The reply should contain all of the data below, word for word.

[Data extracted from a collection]
^^^^^^^^^^^^^^^^
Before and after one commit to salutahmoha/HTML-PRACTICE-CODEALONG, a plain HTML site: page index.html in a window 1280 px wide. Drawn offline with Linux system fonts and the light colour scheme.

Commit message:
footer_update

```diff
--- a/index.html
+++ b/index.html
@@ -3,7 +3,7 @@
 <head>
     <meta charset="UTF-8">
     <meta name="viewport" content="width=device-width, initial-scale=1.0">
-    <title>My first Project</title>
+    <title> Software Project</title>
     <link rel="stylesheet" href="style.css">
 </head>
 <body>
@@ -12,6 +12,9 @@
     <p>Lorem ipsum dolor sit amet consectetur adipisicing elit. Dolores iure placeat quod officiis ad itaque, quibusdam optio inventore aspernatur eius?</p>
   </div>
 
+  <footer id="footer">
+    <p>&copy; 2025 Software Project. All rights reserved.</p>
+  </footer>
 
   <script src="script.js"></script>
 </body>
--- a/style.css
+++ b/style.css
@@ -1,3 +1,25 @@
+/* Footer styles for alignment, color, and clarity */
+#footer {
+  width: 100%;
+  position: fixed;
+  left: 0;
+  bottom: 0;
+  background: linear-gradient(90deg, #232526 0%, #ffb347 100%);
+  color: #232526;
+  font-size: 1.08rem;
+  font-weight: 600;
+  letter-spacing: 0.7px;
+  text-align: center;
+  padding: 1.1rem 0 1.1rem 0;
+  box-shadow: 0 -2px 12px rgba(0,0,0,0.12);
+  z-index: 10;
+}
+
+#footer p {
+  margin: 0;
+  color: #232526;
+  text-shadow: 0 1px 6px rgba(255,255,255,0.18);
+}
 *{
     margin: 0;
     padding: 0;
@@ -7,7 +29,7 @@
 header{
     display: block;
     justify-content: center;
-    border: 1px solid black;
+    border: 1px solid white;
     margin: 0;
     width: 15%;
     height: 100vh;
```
^^^^^^^^^^^^^^^^
RESPONSE FOR THIS EXERCISE
Before and after one commit to salutahmoha/HTML-PRACTICE-CODEALONG, a plain HTML site: page index.html in a window 1280 px wide. Drawn offline with Linux system fonts and the light colour scheme.

Commit message:
footer_update

```diff
--- a/index.html
+++ b/index.html
@@ -3,7 +3,7 @@
 <head>
     <meta charset="UTF-8">
     <meta name="viewport" content="width=device-width, initial-scale=1.0">
-    <title>My first Project</title>
+    <title> Software Project</title>
     <link rel="stylesheet" href="style.css">
 </head>
 <body>
@@ -12,6 +12,9 @@
     <p>Lorem ipsum dolor sit amet consectetur adipisicing elit. Dolores iure placeat quod officiis ad itaque, quibusdam optio inventore aspernatur eius?</p>
   </div>
 
+  <footer id="footer">
+    <p>&copy; 2025 Software Project. All rights reserved.</p>
+  </footer>
 
   <script src="script.js"></script>
 </body>
--- a/style.css
+++ b/style.css
@@ -1,3 +1,25 @@
+/* Footer styles for alignment, color, and clarity */
+#footer {
+  width: 100%;
+  position: fixed;
+  left: 0;
+  bottom: 0;
+  background: linear-gradient(90deg, #232526 0%, #ffb347 100%);
+  color: #232526;
+  font-size: 1.08rem;
+  font-weight: 600;
+  letter-spacing: 0.7px;
+  text-align: center;
+  padding: 1.1rem 0 1.1rem 0;
+  box-shadow: 0 -2px 12px rgba(0,0,0,0.12);
+  z-index: 10;
+}
+
+#footer p {
+  margin: 0;
+  color: #232526;
+  text-shadow: 0 1px 6px rgba(255,255,255,0.18);
+}
 *{
     margin: 0;
     padding: 0;
@@ -7,7 +29,7 @@
 header{
     display: block;
     justify-content: center;
-    border: 1px solid black;
+    border: 1px solid white;
     margin: 0;
     width: 15%;
     height: 100vh;
```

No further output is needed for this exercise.